== Data section ==

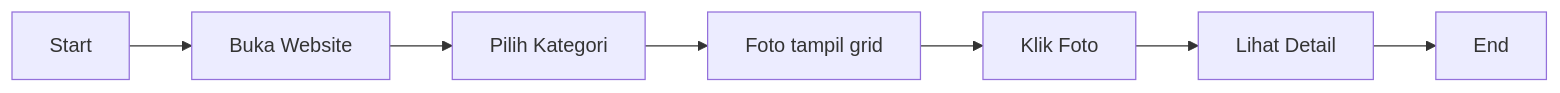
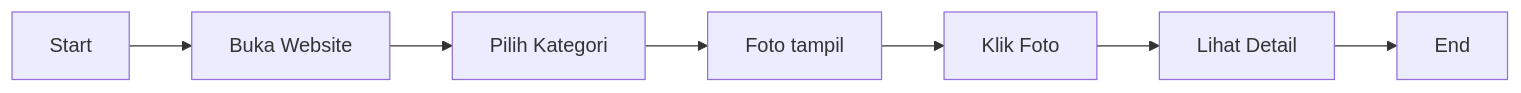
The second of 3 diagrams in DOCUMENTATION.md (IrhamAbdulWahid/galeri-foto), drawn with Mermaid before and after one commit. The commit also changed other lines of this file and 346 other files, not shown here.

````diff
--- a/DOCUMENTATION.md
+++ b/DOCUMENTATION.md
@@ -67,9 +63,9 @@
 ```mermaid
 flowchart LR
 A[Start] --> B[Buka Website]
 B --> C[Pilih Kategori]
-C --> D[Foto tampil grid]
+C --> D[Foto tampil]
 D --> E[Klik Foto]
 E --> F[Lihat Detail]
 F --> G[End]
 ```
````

===
== Data section ==

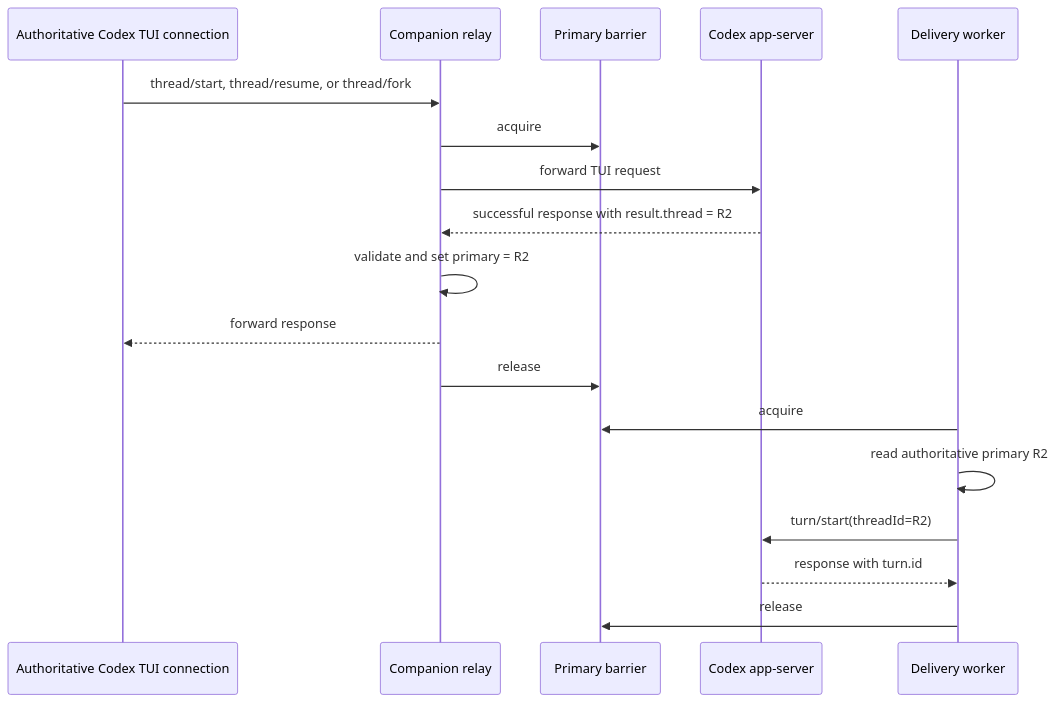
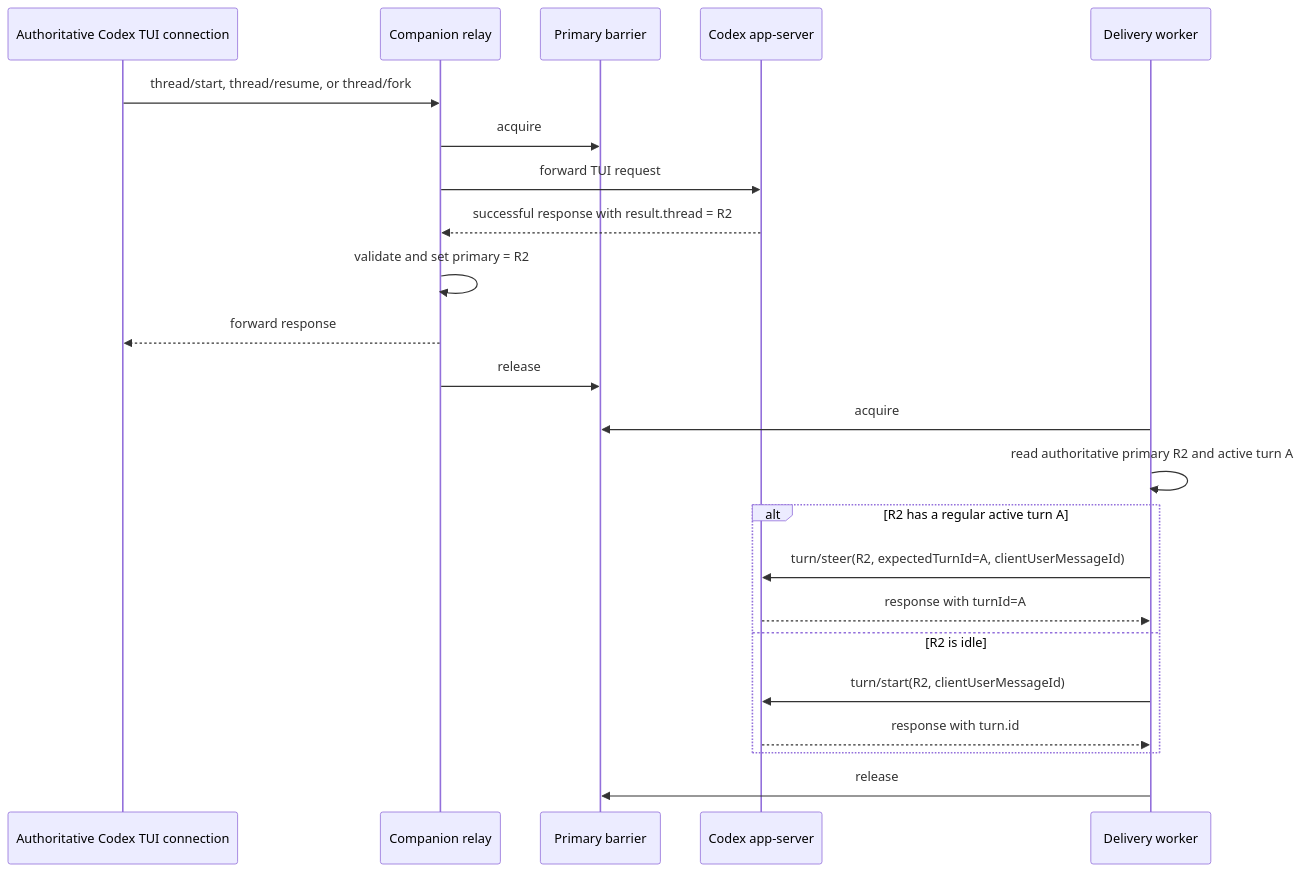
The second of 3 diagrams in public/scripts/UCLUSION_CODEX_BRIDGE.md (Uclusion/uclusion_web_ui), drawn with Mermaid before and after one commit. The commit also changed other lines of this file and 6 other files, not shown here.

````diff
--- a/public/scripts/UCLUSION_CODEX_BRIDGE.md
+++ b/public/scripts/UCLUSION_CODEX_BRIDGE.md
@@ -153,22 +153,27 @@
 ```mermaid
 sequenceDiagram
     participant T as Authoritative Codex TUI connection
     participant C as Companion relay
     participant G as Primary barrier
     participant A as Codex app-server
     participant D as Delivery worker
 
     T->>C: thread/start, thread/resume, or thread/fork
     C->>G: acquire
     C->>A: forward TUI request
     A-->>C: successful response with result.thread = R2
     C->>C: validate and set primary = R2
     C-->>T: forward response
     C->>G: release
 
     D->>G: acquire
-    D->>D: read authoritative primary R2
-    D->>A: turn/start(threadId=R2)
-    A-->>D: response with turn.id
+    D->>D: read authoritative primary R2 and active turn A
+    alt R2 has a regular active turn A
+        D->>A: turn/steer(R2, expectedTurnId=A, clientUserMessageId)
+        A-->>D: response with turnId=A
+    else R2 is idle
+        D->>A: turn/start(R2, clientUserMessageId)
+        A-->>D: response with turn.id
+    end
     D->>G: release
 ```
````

===
== Data section ==

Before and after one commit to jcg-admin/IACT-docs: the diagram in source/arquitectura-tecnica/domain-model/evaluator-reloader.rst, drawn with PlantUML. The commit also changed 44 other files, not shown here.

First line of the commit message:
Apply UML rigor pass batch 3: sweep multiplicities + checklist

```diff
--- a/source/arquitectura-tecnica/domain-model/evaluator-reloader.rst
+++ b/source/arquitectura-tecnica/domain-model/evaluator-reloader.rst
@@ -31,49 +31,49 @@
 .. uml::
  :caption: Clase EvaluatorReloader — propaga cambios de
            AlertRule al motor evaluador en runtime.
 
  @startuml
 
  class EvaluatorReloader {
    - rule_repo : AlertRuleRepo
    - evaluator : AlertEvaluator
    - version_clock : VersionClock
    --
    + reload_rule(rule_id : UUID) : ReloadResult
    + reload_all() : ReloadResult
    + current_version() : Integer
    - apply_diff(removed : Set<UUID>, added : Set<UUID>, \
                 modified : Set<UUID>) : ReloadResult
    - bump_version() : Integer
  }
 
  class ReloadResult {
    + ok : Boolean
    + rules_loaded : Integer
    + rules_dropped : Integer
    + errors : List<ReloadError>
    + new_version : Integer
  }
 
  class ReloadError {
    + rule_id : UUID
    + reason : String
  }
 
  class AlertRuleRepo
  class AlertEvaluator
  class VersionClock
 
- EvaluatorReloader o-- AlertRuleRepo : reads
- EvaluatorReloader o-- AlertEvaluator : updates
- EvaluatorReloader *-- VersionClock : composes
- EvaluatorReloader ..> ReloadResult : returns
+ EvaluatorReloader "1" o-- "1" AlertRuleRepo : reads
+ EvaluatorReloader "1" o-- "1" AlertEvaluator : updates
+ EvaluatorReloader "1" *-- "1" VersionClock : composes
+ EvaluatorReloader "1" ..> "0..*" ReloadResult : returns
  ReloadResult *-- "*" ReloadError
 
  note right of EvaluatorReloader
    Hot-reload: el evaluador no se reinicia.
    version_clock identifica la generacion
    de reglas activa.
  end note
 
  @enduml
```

===

_Brief_.
Look through the entries and return every line where "EvaluatorReloader" appears.

_Answer section_.
  :caption: Clase EvaluatorReloader — propaga cambios de
  class EvaluatorReloader {
- EvaluatorReloader o-- AlertRuleRepo : reads
- EvaluatorReloader o-- AlertEvaluator : updates
- EvaluatorReloader *-- VersionClock : composes
- EvaluatorReloader ..> ReloadResult : returns
+ EvaluatorReloader "1" o-- "1" AlertRuleRepo : reads
+ EvaluatorReloader "1" o-- "1" AlertEvaluator : updates
+ EvaluatorReloader "1" *-- "1" VersionClock : composes
+ EvaluatorReloader "1" ..> "0..*" ReloadResult : returns
  note right of EvaluatorReloader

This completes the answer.